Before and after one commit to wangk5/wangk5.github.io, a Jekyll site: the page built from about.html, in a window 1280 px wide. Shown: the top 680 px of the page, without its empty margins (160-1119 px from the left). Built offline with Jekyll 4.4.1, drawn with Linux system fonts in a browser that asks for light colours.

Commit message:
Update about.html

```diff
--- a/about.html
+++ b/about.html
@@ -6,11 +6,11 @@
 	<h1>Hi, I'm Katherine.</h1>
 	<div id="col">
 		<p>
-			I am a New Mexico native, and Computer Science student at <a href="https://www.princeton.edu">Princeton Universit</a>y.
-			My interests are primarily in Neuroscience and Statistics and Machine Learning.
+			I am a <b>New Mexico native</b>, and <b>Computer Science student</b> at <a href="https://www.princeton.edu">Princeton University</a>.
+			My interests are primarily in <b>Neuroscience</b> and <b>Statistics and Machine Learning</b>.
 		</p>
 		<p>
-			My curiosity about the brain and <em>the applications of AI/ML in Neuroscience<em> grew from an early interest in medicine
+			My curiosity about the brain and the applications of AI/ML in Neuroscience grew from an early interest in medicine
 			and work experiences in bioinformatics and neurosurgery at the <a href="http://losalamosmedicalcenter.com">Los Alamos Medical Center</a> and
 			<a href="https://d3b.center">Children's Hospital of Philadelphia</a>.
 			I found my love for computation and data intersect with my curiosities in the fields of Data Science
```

....

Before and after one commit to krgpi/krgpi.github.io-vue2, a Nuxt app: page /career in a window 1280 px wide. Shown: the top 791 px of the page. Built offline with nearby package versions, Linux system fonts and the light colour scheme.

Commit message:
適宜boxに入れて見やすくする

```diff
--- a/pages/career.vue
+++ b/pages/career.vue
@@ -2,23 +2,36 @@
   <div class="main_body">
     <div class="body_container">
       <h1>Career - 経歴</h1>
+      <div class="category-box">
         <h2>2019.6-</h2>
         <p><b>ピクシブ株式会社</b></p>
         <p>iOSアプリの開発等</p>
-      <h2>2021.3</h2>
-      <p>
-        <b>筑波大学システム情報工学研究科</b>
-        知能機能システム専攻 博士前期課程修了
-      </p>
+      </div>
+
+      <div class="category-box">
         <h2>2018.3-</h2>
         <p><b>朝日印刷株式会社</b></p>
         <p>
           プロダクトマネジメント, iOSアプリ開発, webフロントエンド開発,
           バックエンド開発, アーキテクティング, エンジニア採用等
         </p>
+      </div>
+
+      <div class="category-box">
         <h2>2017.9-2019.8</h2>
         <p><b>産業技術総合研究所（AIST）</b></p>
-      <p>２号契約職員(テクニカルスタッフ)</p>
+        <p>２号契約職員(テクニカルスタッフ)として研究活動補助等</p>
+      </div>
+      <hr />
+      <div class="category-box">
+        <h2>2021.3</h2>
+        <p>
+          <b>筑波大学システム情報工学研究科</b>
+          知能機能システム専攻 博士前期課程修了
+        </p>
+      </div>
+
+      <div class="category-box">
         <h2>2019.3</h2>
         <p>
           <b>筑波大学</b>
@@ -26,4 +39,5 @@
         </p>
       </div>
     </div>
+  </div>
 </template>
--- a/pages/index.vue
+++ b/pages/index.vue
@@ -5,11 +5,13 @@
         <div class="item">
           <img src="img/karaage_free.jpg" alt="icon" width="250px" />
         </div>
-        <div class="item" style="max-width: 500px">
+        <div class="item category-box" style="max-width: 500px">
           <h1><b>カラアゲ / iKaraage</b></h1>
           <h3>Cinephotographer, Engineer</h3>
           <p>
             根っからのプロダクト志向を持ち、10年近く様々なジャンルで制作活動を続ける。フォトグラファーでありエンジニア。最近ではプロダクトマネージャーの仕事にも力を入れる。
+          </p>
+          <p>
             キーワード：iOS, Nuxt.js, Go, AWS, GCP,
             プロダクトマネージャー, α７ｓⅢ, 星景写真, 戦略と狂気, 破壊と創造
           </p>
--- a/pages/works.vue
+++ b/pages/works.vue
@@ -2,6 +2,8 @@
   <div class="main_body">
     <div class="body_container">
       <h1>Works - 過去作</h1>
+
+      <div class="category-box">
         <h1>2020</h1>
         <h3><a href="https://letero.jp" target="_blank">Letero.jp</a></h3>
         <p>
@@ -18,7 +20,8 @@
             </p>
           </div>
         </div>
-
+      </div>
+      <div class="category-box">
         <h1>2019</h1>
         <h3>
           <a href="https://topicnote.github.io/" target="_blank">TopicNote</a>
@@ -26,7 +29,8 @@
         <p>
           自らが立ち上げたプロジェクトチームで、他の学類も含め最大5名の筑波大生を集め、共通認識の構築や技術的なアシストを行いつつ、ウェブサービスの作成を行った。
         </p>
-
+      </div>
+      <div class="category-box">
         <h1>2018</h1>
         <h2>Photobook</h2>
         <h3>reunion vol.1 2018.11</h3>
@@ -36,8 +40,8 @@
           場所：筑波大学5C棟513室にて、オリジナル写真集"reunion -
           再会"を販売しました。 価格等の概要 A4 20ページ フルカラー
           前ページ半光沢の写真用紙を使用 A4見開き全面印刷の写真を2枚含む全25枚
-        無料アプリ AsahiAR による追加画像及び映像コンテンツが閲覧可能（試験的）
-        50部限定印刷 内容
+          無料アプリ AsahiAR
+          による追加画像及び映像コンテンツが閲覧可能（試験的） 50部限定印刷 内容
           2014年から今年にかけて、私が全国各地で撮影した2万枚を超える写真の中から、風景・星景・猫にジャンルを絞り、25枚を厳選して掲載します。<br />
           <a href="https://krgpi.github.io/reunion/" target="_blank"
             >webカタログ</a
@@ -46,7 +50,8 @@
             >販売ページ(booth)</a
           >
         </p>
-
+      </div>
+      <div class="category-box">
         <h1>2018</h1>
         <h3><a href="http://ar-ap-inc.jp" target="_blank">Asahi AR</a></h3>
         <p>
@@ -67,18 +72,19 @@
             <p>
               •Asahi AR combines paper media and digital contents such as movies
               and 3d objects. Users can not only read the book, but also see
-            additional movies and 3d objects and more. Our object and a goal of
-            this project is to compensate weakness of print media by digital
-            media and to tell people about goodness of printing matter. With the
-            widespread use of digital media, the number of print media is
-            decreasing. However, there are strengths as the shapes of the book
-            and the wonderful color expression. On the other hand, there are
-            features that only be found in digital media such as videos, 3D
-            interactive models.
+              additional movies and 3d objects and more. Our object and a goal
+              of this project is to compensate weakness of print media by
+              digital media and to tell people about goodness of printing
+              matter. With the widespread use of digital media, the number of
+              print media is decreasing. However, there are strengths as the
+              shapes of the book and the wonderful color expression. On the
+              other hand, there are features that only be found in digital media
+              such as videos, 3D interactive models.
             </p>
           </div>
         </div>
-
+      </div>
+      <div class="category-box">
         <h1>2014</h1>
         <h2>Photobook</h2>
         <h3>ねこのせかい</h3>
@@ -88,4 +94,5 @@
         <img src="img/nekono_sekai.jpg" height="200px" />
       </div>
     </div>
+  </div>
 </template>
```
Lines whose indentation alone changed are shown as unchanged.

....

* TASK BRIEF *
Filter the records above for the string "https" and copy each matching line.

* RESULT FOR THIS TASK *
-			I am a New Mexico native, and Computer Science student at <a href="https://www.princeton.edu">Princeton Universit</a>y.
+			I am a <b>New Mexico native</b>, and <b>Computer Science student</b> at <a href="https://www.princeton.edu">Princeton University</a>.
 			<a href="https://d3b.center">Children's Hospital of Philadelphia</a>.
         <h3><a href="https://letero.jp" target="_blank">Letero.jp</a></h3>
           <a href="https://topicnote.github.io/" target="_blank">TopicNote</a>
           <a href="https://krgpi.github.io/reunion/" target="_blank"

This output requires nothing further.